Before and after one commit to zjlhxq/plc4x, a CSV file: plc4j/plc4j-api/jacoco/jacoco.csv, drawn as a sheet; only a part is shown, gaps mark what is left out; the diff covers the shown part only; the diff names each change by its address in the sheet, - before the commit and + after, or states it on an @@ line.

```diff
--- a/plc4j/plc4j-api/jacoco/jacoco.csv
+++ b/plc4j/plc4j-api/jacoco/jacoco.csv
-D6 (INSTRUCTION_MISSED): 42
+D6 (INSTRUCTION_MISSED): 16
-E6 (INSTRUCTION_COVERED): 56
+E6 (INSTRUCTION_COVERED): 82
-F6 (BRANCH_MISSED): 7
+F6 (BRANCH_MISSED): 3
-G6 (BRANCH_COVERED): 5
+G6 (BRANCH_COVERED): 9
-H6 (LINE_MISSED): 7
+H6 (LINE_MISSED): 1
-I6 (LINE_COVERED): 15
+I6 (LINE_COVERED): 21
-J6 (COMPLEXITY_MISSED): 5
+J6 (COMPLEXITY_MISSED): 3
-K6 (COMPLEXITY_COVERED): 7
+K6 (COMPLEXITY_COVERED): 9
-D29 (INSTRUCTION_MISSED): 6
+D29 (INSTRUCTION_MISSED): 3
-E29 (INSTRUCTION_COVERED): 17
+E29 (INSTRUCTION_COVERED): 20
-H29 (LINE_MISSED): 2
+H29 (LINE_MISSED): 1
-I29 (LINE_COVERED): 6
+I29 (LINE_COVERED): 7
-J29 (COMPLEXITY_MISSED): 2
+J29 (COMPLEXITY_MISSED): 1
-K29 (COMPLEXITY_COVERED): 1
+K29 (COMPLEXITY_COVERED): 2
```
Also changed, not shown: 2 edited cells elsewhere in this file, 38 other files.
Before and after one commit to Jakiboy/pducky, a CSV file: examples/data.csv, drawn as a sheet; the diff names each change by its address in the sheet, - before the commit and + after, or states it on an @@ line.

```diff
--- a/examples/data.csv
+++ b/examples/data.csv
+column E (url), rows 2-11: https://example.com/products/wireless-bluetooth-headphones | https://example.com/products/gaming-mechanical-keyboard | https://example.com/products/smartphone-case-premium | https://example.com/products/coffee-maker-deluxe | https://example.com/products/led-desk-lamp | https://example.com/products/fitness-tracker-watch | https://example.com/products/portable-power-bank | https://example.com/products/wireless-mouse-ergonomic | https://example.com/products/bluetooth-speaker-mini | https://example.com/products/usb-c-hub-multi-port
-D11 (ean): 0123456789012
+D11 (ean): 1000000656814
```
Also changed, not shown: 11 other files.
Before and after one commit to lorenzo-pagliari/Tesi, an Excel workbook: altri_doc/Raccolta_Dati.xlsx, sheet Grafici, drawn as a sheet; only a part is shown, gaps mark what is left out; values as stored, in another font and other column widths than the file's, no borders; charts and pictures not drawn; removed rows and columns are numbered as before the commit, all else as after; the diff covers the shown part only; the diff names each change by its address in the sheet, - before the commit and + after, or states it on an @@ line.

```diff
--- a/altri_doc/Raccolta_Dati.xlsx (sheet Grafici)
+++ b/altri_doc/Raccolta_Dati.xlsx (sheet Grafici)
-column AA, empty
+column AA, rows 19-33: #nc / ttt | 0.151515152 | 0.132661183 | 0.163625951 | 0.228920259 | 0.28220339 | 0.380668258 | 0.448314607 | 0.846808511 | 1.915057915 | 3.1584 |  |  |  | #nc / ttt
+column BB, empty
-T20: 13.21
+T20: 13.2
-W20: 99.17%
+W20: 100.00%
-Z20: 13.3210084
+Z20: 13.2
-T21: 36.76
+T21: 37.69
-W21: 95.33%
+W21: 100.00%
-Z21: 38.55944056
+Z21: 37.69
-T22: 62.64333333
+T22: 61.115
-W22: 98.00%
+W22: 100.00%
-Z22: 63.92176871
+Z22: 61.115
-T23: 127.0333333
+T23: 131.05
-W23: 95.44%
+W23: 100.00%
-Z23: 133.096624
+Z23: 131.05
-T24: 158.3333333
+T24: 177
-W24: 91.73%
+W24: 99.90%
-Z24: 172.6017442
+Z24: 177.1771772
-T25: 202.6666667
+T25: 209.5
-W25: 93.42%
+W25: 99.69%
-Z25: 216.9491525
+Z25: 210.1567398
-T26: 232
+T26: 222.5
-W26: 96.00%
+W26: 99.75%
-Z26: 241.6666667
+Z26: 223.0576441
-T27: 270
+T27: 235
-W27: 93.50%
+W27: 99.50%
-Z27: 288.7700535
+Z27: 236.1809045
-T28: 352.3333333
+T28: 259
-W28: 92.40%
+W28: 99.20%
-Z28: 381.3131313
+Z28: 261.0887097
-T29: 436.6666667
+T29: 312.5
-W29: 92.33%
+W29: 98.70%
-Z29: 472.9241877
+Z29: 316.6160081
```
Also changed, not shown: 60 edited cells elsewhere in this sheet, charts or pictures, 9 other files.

——

Please output the full listing one more time, exactly.

Before and after one commit to zjlhxq/plc4x, a CSV file: plc4j/plc4j-api/jacoco/jacoco.csv, drawn as a sheet; only a part is shown, gaps mark what is left out; the diff covers the shown part only; the diff names each change by its address in the sheet, - before the commit and + after, or states it on an @@ line.

```diff
--- a/plc4j/plc4j-api/jacoco/jacoco.csv
+++ b/plc4j/plc4j-api/jacoco/jacoco.csv
-D6 (INSTRUCTION_MISSED): 42
+D6 (INSTRUCTION_MISSED): 16
-E6 (INSTRUCTION_COVERED): 56
+E6 (INSTRUCTION_COVERED): 82
-F6 (BRANCH_MISSED): 7
+F6 (BRANCH_MISSED): 3
-G6 (BRANCH_COVERED): 5
+G6 (BRANCH_COVERED): 9
-H6 (LINE_MISSED): 7
+H6 (LINE_MISSED): 1
-I6 (LINE_COVERED): 15
+I6 (LINE_COVERED): 21
-J6 (COMPLEXITY_MISSED): 5
+J6 (COMPLEXITY_MISSED): 3
-K6 (COMPLEXITY_COVERED): 7
+K6 (COMPLEXITY_COVERED): 9
-D29 (INSTRUCTION_MISSED): 6
+D29 (INSTRUCTION_MISSED): 3
-E29 (INSTRUCTION_COVERED): 17
+E29 (INSTRUCTION_COVERED): 20
-H29 (LINE_MISSED): 2
+H29 (LINE_MISSED): 1
-I29 (LINE_COVERED): 6
+I29 (LINE_COVERED): 7
-J29 (COMPLEXITY_MISSED): 2
+J29 (COMPLEXITY_MISSED): 1
-K29 (COMPLEXITY_COVERED): 1
+K29 (COMPLEXITY_COVERED): 2
```
Also changed, not shown: 2 edited cells elsewhere in this file, 38 other files.
Before and after one commit to Jakiboy/pducky, a CSV file: examples/data.csv, drawn as a sheet; the diff names each change by its address in the sheet, - before the commit and + after, or states it on an @@ line.

```diff
--- a/examples/data.csv
+++ b/examples/data.csv
+column E (url), rows 2-11: https://example.com/products/wireless-bluetooth-headphones | https://example.com/products/gaming-mechanical-keyboard | https://example.com/products/smartphone-case-premium | https://example.com/products/coffee-maker-deluxe | https://example.com/products/led-desk-lamp | https://example.com/products/fitness-tracker-watch | https://example.com/products/portable-power-bank | https://example.com/products/wireless-mouse-ergonomic | https://example.com/products/bluetooth-speaker-mini | https://example.com/products/usb-c-hub-multi-port
-D11 (ean): 0123456789012
+D11 (ean): 1000000656814
```
Also changed, not shown: 11 other files.
Before and after one commit to lorenzo-pagliari/Tesi, an Excel workbook: altri_doc/Raccolta_Dati.xlsx, sheet Grafici, drawn as a sheet; only a part is shown, gaps mark what is left out; values as stored, in another font and other column widths than the file's, no borders; charts and pictures not drawn; removed rows and columns are numbered as before the commit, all else as after; the diff covers the shown part only; the diff names each change by its address in the sheet, - before the commit and + after, or states it on an @@ line.

```diff
--- a/altri_doc/Raccolta_Dati.xlsx (sheet Grafici)
+++ b/altri_doc/Raccolta_Dati.xlsx (sheet Grafici)
-column AA, empty
+column AA, rows 19-33: #nc / ttt | 0.151515152 | 0.132661183 | 0.163625951 | 0.228920259 | 0.28220339 | 0.380668258 | 0.448314607 | 0.846808511 | 1.915057915 | 3.1584 |  |  |  | #nc / ttt
+column BB, empty
-T20: 13.21
+T20: 13.2
-W20: 99.17%
+W20: 100.00%
-Z20: 13.3210084
+Z20: 13.2
-T21: 36.76
+T21: 37.69
-W21: 95.33%
+W21: 100.00%
-Z21: 38.55944056
+Z21: 37.69
-T22: 62.64333333
+T22: 61.115
-W22: 98.00%
+W22: 100.00%
-Z22: 63.92176871
+Z22: 61.115
-T23: 127.0333333
+T23: 131.05
-W23: 95.44%
+W23: 100.00%
-Z23: 133.096624
+Z23: 131.05
-T24: 158.3333333
+T24: 177
-W24: 91.73%
+W24: 99.90%
-Z24: 172.6017442
+Z24: 177.1771772
-T25: 202.6666667
+T25: 209.5
-W25: 93.42%
+W25: 99.69%
-Z25: 216.9491525
+Z25: 210.1567398
-T26: 232
+T26: 222.5
-W26: 96.00%
+W26: 99.75%
-Z26: 241.6666667
+Z26: 223.0576441
-T27: 270
+T27: 235
-W27: 93.50%
+W27: 99.50%
-Z27: 288.7700535
+Z27: 236.1809045
-T28: 352.3333333
+T28: 259
-W28: 92.40%
+W28: 99.20%
-Z28: 381.3131313
+Z28: 261.0887097
-T29: 436.6666667
+T29: 312.5
-W29: 92.33%
+W29: 98.70%
-Z29: 472.9241877
+Z29: 316.6160081
```
Also changed, not shown: 60 edited cells elsewhere in this sheet, charts or pictures, 9 other files.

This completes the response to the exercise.